Here’s some added detail on the biggest patent litigation settlement in history: Microsoft ordered to pay Alcatel $1.5 B based on its Windows Media Player infringing the French telecoms’ MP3 technology. The jury found Microsoft infringed the RE39,080 patent for a “rate loop processor for perceptual encoder/decoder” and
US 5,341,457 on “perceptual coding of audio signals”. The jury set a royalty of 0.5% for each of the two patents infringed (1.0% total) for sales on Windows Media Players back to version 6.1. If you asked yourself exactly what this case is about, keep reading…
Alcatel received the highest award ever for a patent infringement based on Microsoft’s use of Alcatel’s patented MP3 technology. The $1.5 B settlement is significantly more than the previous high of $909mm Kodak was ordered to pay to Polaroid in the early ’90s for violating patents related to instant cameras.
The case was originally filed in federal court in Virginia pitting Lucent against Gateway and Dell over patents related to color memory, video-search functions and controlling a computer with a stylus. Microsoft joined the case as it was obligated to indemnify and reimburse Gateway and Dell. Then Lucent, Dell, and Microsoft filed various other actions against one another in numerous jurisdictions ultimately leading to the cases being combined all in one jurisdiction – the Southern District Court for California. Judge Brewster then broke all the merged actions into several cases (all in his jurisdiction) based on technology. The case on the patented MP3 technology was the first one decided. Alcatel acquired Lucent last year resulting in the Alcatel v. Microsoft dispute.
Though difficult to track down, here is a folder of the Alcatel and Microsoft patents involved in the various disputes against one another. For this specific case, the jury found that Windows Media Player infringed claims 1, 3, and 4 of the ’080 patent and claims 1, 5, and 10 of the ’457 patent. In case you’re wondering, and we were, here’s a couple exemplary claims…
Claim 1 of the ’080 patent reads as:
Claim 1 of the ’457 patents reads as:
Considering that Alcatel paid $11.6 B for Lucent last year – receiving $1.56 B back on 2 patents could go a long way towards justifying the acquisition.
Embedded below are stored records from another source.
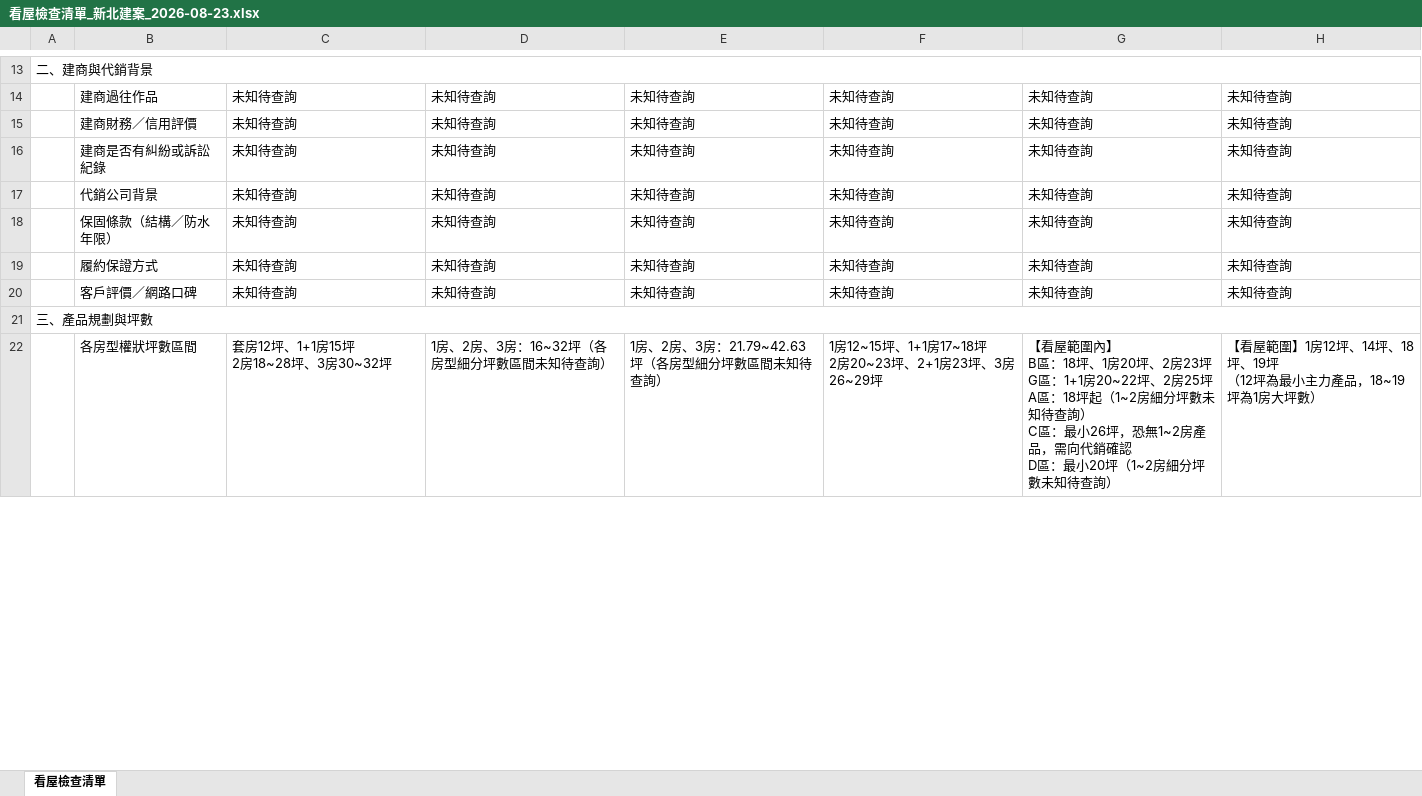
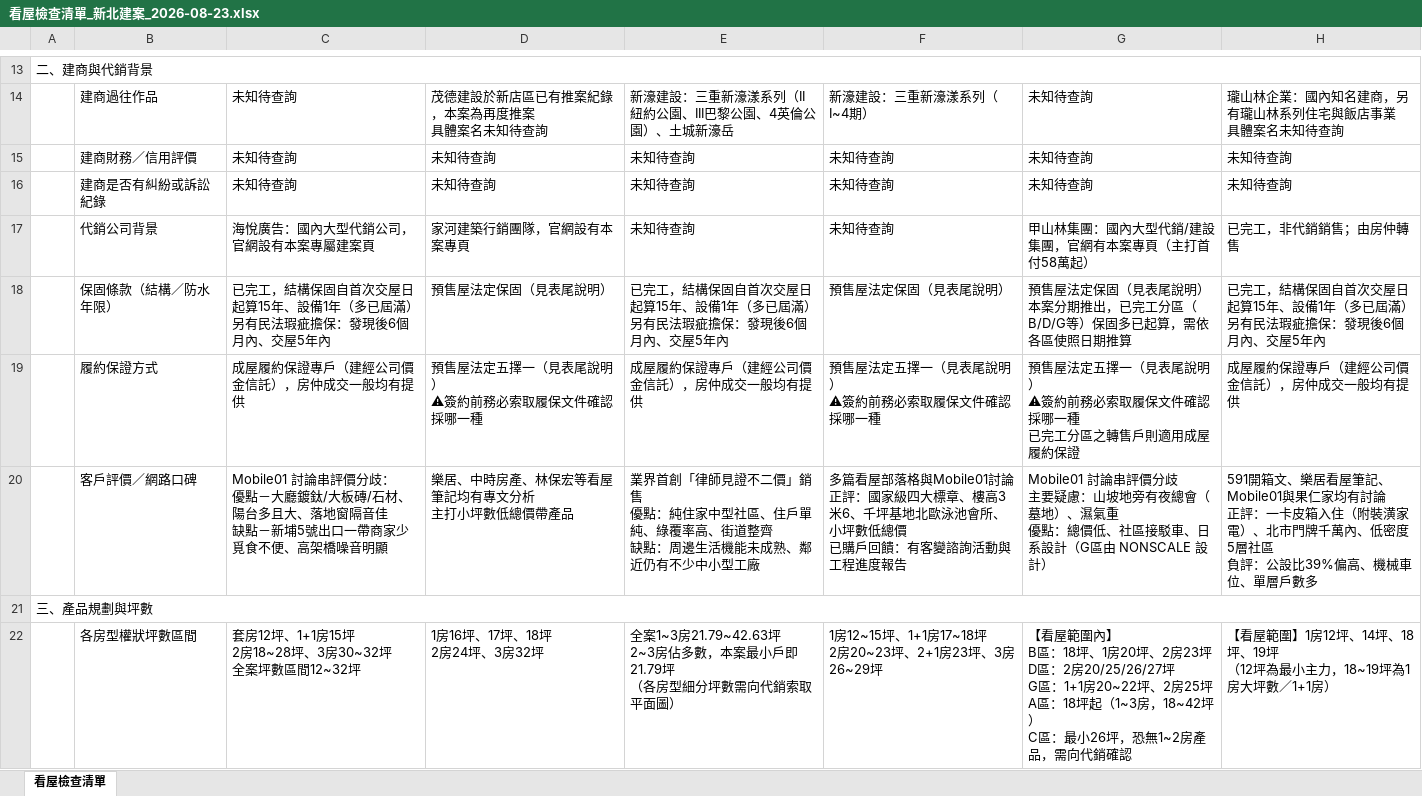
Before and after one commit to wsdfex0963/New-taipei-house, an Excel workbook: output/看屋檢查清單_新北建案_2026-08-23.xlsx, sheet 看屋檢查清單, drawn as a sheet; only a part is shown, gaps mark what is left out; values as stored, in another font and other column widths than the file's, no cell formats; ↵ is a line break in a cell; the diff covers the shown part only; the diff names each change by its address in the sheet, - before the commit and + after, or states it on an @@ line.

```diff
--- a/output/看屋檢查清單_新北建案_2026-08-23.xlsx (sheet 看屋檢查清單)
+++ b/output/看屋檢查清單_新北建案_2026-08-23.xlsx (sheet 看屋檢查清單)
-D14: 未知待查詢
+D14: 茂德建設於新店區已有推案紀錄，本案為再度推案 ↵ 具體案名未知待查詢
-E14: 未知待查詢
+E14: 新濠建設：三重新濠漾系列（II紐約公園、III巴黎公園、4英倫公園）、土城新濠岳
-F14: 未知待查詢
+F14: 新濠建設：三重新濠漾系列（I~4期）
-H14: 未知待查詢
+H14: 瓏山林企業：國內知名建商，另有瓏山林系列住宅與飯店事業 ↵ 具體案名未知待查詢
-C17: 未知待查詢
+C17: 海悅廣告：國內大型代銷公司，官網設有本案專屬建案頁
-D17: 未知待查詢
+D17: 家河建築行銷團隊，官網設有本案專頁
-G17: 未知待查詢
+G17: 甲山林集團：國內大型代銷/建設集團，官網有本案專頁（主打首付58萬起）
-H17: 未知待查詢
+H17: 已完工，非代銷銷售；由房仲轉售
-C18: 未知待查詢
+C18: 已完工，結構保固自首次交屋日起算15年、設備1年（多已屆滿） ↵ 另有民法瑕疵擔保：發現後6個月內、交屋5年內
-D18: 未知待查詢
+D18: 預售屋法定保固（見表尾說明）
-E18: 未知待查詢
+E18: 已完工，結構保固自首次交屋日起算15年、設備1年（多已屆滿） ↵ 另有民法瑕疵擔保：發現後6個月內、交屋5年內
-F18: 未知待查詢
+F18: 預售屋法定保固（見表尾說明）
-G18: 未知待查詢
+G18: 預售屋法定保固（見表尾說明） ↵ 本案分期推出，已完工分區（B/D/G等）保固多已起算，需依各區使照日期推算
-H18: 未知待查詢
+H18: 已完工，結構保固自首次交屋日起算15年、設備1年（多已屆滿） ↵ 另有民法瑕疵擔保：發現後6個月內、交屋5年內
-C19: 未知待查詢
+C19: 成屋履約保證專戶（建經公司價金信託），房仲成交一般均有提供
-D19: 未知待查詢
+D19: 預售屋法定五擇一（見表尾說明） ↵ ⚠簽約前務必索取履保文件確認採哪一種
-E19: 未知待查詢
+E19: 成屋履約保證專戶（建經公司價金信託），房仲成交一般均有提供
-F19: 未知待查詢
+F19: 預售屋法定五擇一（見表尾說明） ↵ ⚠簽約前務必索取履保文件確認採哪一種
-G19: 未知待查詢
+G19: 預售屋法定五擇一（見表尾說明） ↵ ⚠簽約前務必索取履保文件確認採哪一種 ↵ 已完工分區之轉售戶則適用成屋履約保證
-H19: 未知待查詢
+H19: 成屋履約保證專戶（建經公司價金信託），房仲成交一般均有提供
-C20: 未知待查詢
+C20: Mobile01 討論串評價分歧： ↵ 優點－大廳鍍鈦/大板磚/石材、陽台多且大、落地窗隔音佳 ↵ 缺點－新埔5號出口一帶商家少覓食不便、高架橋噪音明顯
-D20: 未知待查詢
+D20: 樂居、中時房產、林保宏等看屋筆記均有專文分析 ↵ 主打小坪數低總價帶產品
-E20: 未知待查詢
+E20: 業界首創「律師見證不二價」銷售 ↵ 優點：純住家中型社區、住戶單純、綠覆率高、街道整齊 ↵ 缺點：周邊生活機能未成熟、鄰近仍有不少中小型工廠
-F20: 未知待查詢
+F20: 多篇看屋部落格與Mobile01討論 ↵ 正評：國家級四大標章、樓高3米6、千坪基地北歐泳池會所、小坪數低總價 ↵ 已購戶回饋：有客變諮詢活動與工程進度報告
-G20: 未知待查詢
+G20: Mobile01 討論串評價分歧 ↵ 主要疑慮：山坡地旁有夜總會（墓地）、濕氣重 ↵ 優點：總價低、社區接駁車、日系設計（G區由 NONSCALE 設計）
-H20: 未知待查詢
+H20: 591開箱文、樂居看屋筆記、Mobile01與果仁家均有討論 ↵ 正評：一卡皮箱入住（附裝潢家電）、北市門牌千萬內、低密度5層社區 ↵ 負評：公設比39%偏高、機械車位、單層戶數多
-C22: 套房12坪、1+1房15坪 ↵ 2房18~28坪、3房30~32坪
+C22: 套房12坪、1+1房15坪 ↵ 2房18~28坪、3房30~32坪 ↵ 全案坪數區間12~32坪
-D22: 1房、2房、3房：16~32坪（各房型細分坪數區間未知待查詢）
+D22: 1房16坪、17坪、18坪 ↵ 2房24坪、3房32坪
-E22: 1房、2房、3房：21.79~42.63坪（各房型細分坪數區間未知待查詢）
+E22: 全案1~3房21.79~42.63坪 ↵ 2~3房佔多數，本案最小戶即21.79坪 ↵ （各房型細分坪數需向代銷索取平面圖）
-G22: …房23坪 ↵ G區：1+1房20~22坪、2房25坪 ↵ A區：18坪起（1~2房細分坪數未知待查詢） ↵ C區：最小26坪，恐無1~2房產品，需向代銷確認 ↵ D區：最小20坪（1~2房細分坪數未知待查詢）
+G22: …房23坪 ↵ D區：2房20/25/26/27坪 ↵ G區：1+1房20~22坪、2房25坪 ↵ A區：18坪起（1~3房，18~42坪） ↵ C區：最小26坪，恐無1~2房產品，需向代銷確認
-H22: …最小主力產品，18~19坪為1房大坪數）
+H22: …最小主力，18~19坪為1房大坪數／1+1房）
```
Also changed, not shown: 167 edited cells elsewhere in this sheet, cell formats, 1 other file.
With several more cases still pending, the end result may be even bigger.